Massive Edmonton Opera Centre opens in an unlikely spot
‘It’s a hidden gem. Because it’s in the warehouse district, you have no idea’
Tim Yakimec beams with pride as he watches a rehearsal at the new Edmonton Opera Centre.
"We have rehearsals, administration, box office, production, costumes, the whole meal deal right here," says the general director of Edmonton Opera.
The company, now in its 55th season, has spent the last six years and $2 million converting a linoleum warehouse into a one-stop shop for all things opera, but you wouldn't know it from the outside.
"It's a hidden gem. Because it's in the warehouse district, you have no idea," Yakimec says. "Once you get in the door you go 'wooo.' People say this really is a happening place, so it's kind of cool."

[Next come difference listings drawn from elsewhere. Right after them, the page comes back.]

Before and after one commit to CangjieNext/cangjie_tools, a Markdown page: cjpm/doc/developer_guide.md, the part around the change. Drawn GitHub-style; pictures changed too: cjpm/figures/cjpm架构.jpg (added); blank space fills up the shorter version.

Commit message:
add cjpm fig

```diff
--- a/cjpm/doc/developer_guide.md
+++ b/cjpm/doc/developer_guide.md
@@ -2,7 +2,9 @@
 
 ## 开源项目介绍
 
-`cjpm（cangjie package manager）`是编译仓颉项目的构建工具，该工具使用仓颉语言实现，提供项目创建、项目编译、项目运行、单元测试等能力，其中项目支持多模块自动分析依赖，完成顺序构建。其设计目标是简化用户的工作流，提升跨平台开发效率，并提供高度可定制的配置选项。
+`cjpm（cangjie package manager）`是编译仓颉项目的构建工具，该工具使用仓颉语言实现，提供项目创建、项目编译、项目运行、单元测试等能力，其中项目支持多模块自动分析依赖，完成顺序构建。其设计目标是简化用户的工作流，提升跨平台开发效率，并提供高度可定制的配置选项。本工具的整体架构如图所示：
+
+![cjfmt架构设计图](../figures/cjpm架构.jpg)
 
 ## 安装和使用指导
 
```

The 22,000-square-foot brown brick warehouse at 152nd Street and 128th Avenue is in an industrial park off Yellowhead Trail, just down from a flooring wholesaler, an auto auction house and a paper recycler.

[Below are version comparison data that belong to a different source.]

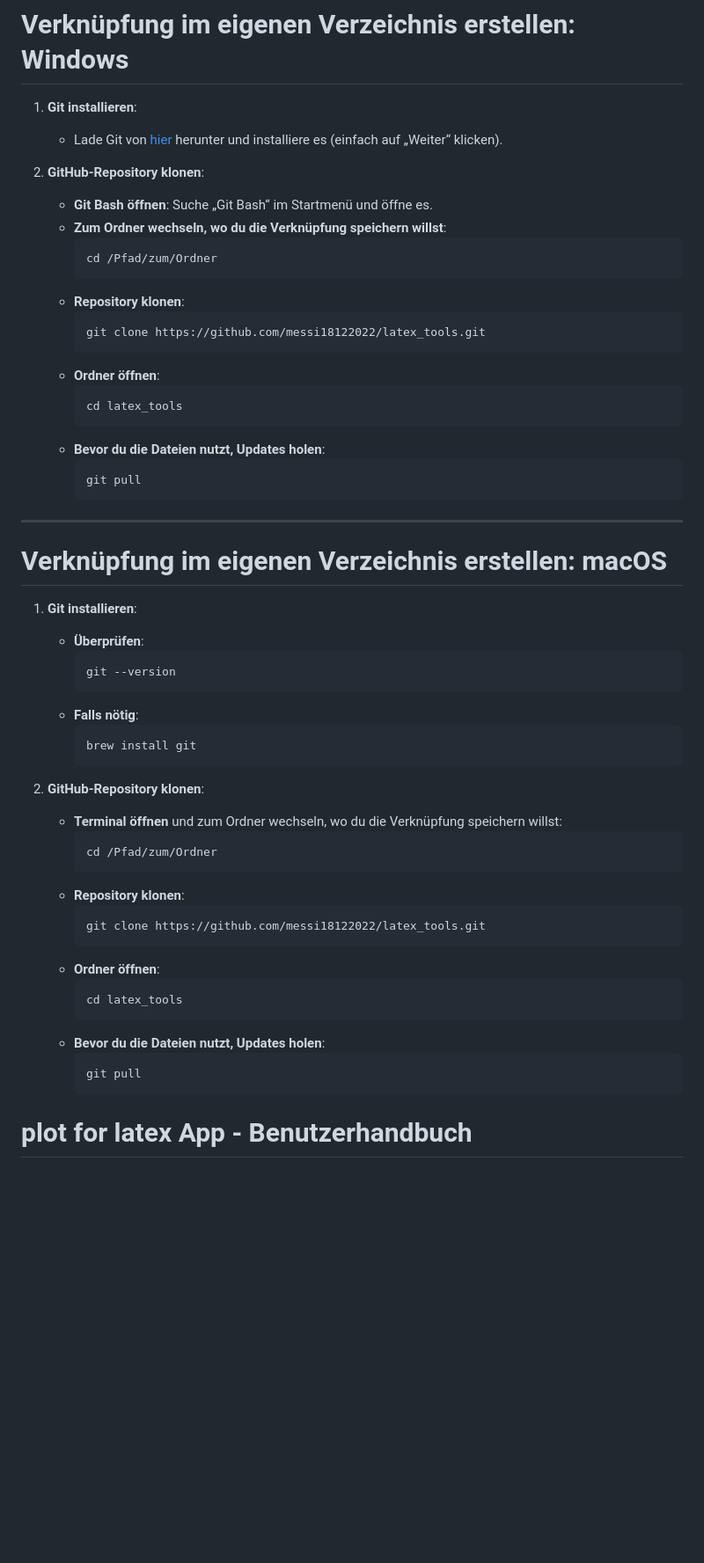
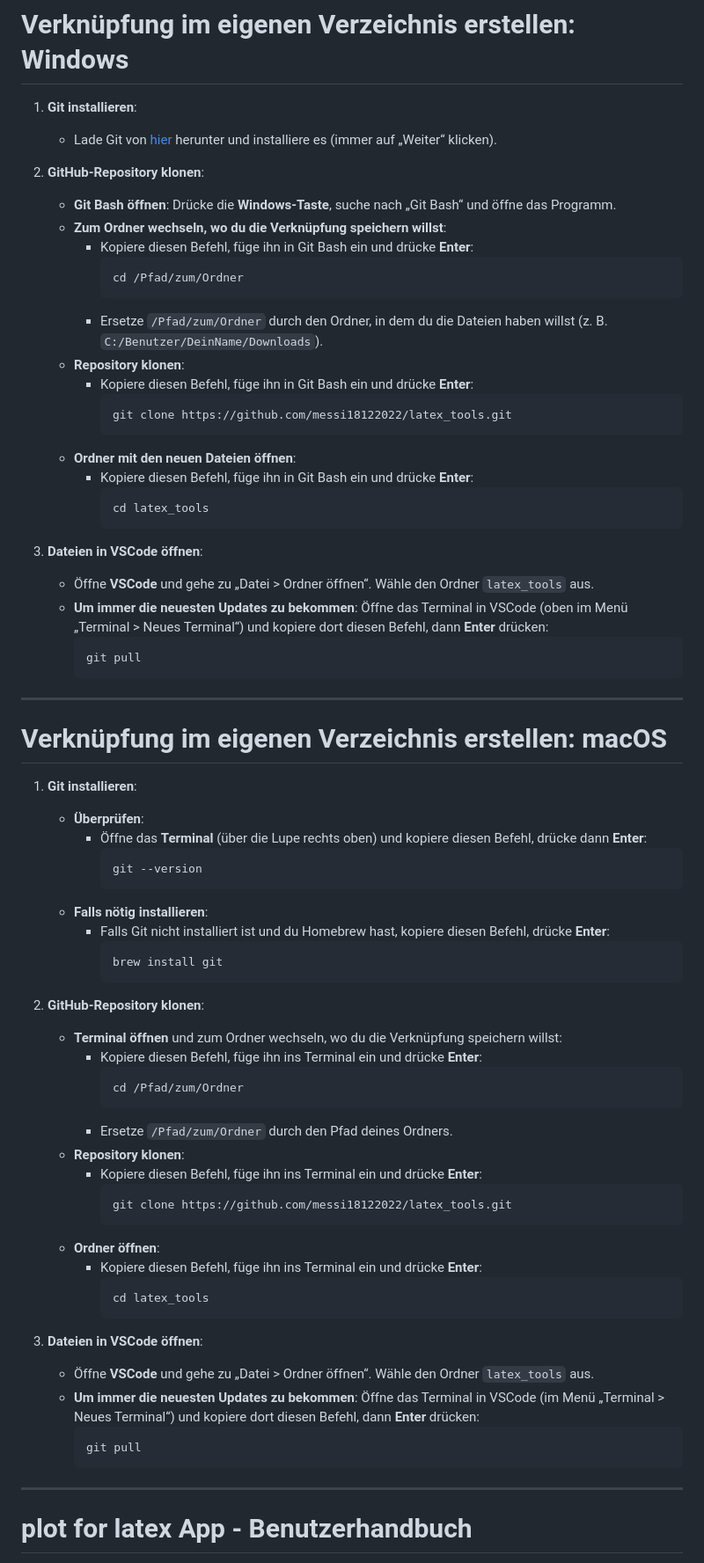
Before and after one commit to messi18122022/latex_tools, a Markdown page: README.md, the part around the change. Shown: that part at 88% size. GitHub-like rendering; blank space fills up the shorter version.

````diff
--- a/README.md
+++ b/README.md
@@ -1,59 +1,73 @@
 # Verknüpfung im eigenen Verzeichnis erstellen: Windows
 
 1. **Git installieren**:
-   - Lade Git von [hier](https://git-scm.com/downloads/win) herunter und installiere es (einfach auf „Weiter“ klicken).
+   - Lade Git von [hier](https://git-scm.com/downloads/win) herunter und installiere es (immer auf „Weiter“ klicken).
 
 2. **GitHub-Repository klonen**:
-   - **Git Bash öffnen**: Suche „Git Bash“ im Startmenü und öffne es.
+   - **Git Bash öffnen**: Drücke die **Windows-Taste**, suche nach „Git Bash“ und öffne das Programm.
    - **Zum Ordner wechseln, wo du die Verknüpfung speichern willst**:
-     ```bash
-     cd /Pfad/zum/Ordner
-     ```
+     - Kopiere diesen Befehl, füge ihn in Git Bash ein und drücke **Enter**:
+       ```bash
+       cd /Pfad/zum/Ordner
+       ```
+     - Ersetze `/Pfad/zum/Ordner` durch den Ordner, in dem du die Dateien haben willst (z. B. `C:/Benutzer/DeinName/Downloads`).
    - **Repository klonen**:
-     ```bash
-     git clone https://github.com/messi18122022/latex_tools.git
-     ```
-   - **Ordner öffnen**:
-     ```bash
-     cd latex_tools
-     ```
-   - **Bevor du die Dateien nutzt, Updates holen**:
+     - Kopiere diesen Befehl, füge ihn in Git Bash ein und drücke **Enter**:
+       ```bash
+       git clone https://github.com/messi18122022/latex_tools.git
+       ```
+   - **Ordner mit den neuen Dateien öffnen**:
+     - Kopiere diesen Befehl, füge ihn in Git Bash ein und drücke **Enter**:
+       ```bash
+       cd latex_tools
+       ```
+
+3. **Dateien in VSCode öffnen**:
+   - Öffne **VSCode** und gehe zu „Datei > Ordner öffnen“. Wähle den Ordner `latex_tools` aus.
+   - **Um immer die neuesten Updates zu bekommen**: Öffne das Terminal in VSCode (oben im Menü „Terminal > Neues Terminal“) und kopiere dort diesen Befehl, dann **Enter** drücken:
      ```bash
      git pull
      ```
-
 ---
-
 # Verknüpfung im eigenen Verzeichnis erstellen: macOS
 
 1. **Git installieren**:
    - **Überprüfen**:
-     ```bash
-     git --version
-     ```
-   - **Falls nötig**:
-     ```bash
-     brew install git
-     ```
+     - Öffne das **Terminal** (über die Lupe rechts oben) und kopiere diesen Befehl, drücke dann **Enter**:
+       ```bash
+       git --version
+       ```
+   - **Falls nötig installieren**:
+     - Falls Git nicht installiert ist und du Homebrew hast, kopiere diesen Befehl, drücke **Enter**:
+       ```bash
+       brew install git
+       ```
 
 2. **GitHub-Repository klonen**:
    - **Terminal öffnen** und zum Ordner wechseln, wo du die Verknüpfung speichern willst:
-     ```bash
-     cd /Pfad/zum/Ordner
-     ```
+     - Kopiere diesen Befehl, füge ihn ins Terminal ein und drücke **Enter**:
+       ```bash
+       cd /Pfad/zum/Ordner
+       ```
+     - Ersetze `/Pfad/zum/Ordner` durch den Pfad deines Ordners.
    - **Repository klonen**:
-     ```bash
-     git clone https://github.com/messi18122022/latex_tools.git
-     ```
+     - Kopiere diesen Befehl, füge ihn ins Terminal ein und drücke **Enter**:
+       ```bash
+       git clone https://github.com/messi18122022/latex_tools.git
+       ```
    - **Ordner öffnen**:
-     ```bash
-     cd latex_tools
-     ```
-   - **Bevor du die Dateien nutzt, Updates holen**:
+     - Kopiere diesen Befehl, füge ihn ins Terminal ein und drücke **Enter**:
+       ```bash
+       cd latex_tools
+       ```
+
+3. **Dateien in VSCode öffnen**:
+   - Öffne **VSCode** und gehe zu „Datei > Ordner öffnen“. Wähle den Ordner `latex_tools` aus.
+   - **Um immer die neuesten Updates zu bekommen**: Öffne das Terminal in VSCode (im Menü „Terminal > Neues Terminal“) und kopiere dort diesen Befehl, dann **Enter** drücken:
      ```bash
      git pull
      ```
-
+---
 # plot for latex App - Benutzerhandbuch
 
 **plot for latex App** ist eine Anwendung, mit der Sie ganz einfach Diagramme aus CSV-Dateien erstellen, anpassen und exportieren können. Sie können Daten aus verschiedenen Quellen visualisieren und so Ihre Datenanalyse unterstützen, ohne programmieren zu müssen.
````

Yakimec believes securing the building with a long-term lease will transform the way the opera operates.
"We used to have numerous warehouses, building sets and costumes in different little warehouses. Our box office was downtown. We were stuck in administration offices elsewhere. We were rehearsing in the second floor of the Jubilee [Auditorium] in a tight little rehearsal hall."
The new 150-seat rehearsal hall can stage smaller preformances and events and will give singers a boost in confidence when they practice.
"We would have to guess in a smaller rehearsal space, what [the production] would translate into on the big stage. This room is larger than the Jubilee stage so it allows us to actually stage exactly," Yakimec says.
The opera centre is also home to the Freewill Shakespeare Festival, set builds for Opera Nuova and rehearsals of The Singing Christmas Tree, among other groups.
Today a director, conductor, accompanists and singers are running through a scene from Engelbert Humperdinck's Hansel and Gretel which takes to the stage in Edmonton next month.
Mezzo-soprano Marion Newman belts out her notes with vigour in the role of Hansel's and Gretel's mother.
The renowned Kwagiulth and Stó:lo First Nations performer has travelled the country for 20 years performing in operatic productions and says she loves working in the new space.
"The sound quality is good. We can sing with our full voices everyday without feeling worn out or like we're trying to imagine singing to a bigger hall. I think this is ideal."
Newman believes having the dedicated space and running through with the same sets that will be used in the actual performance is also a treat.
"One of the amazing things about this centre is that the whole set can fit in this space because the ceiling is high enough and the room is wide enough in all directions.
"This is really pretty deluxe."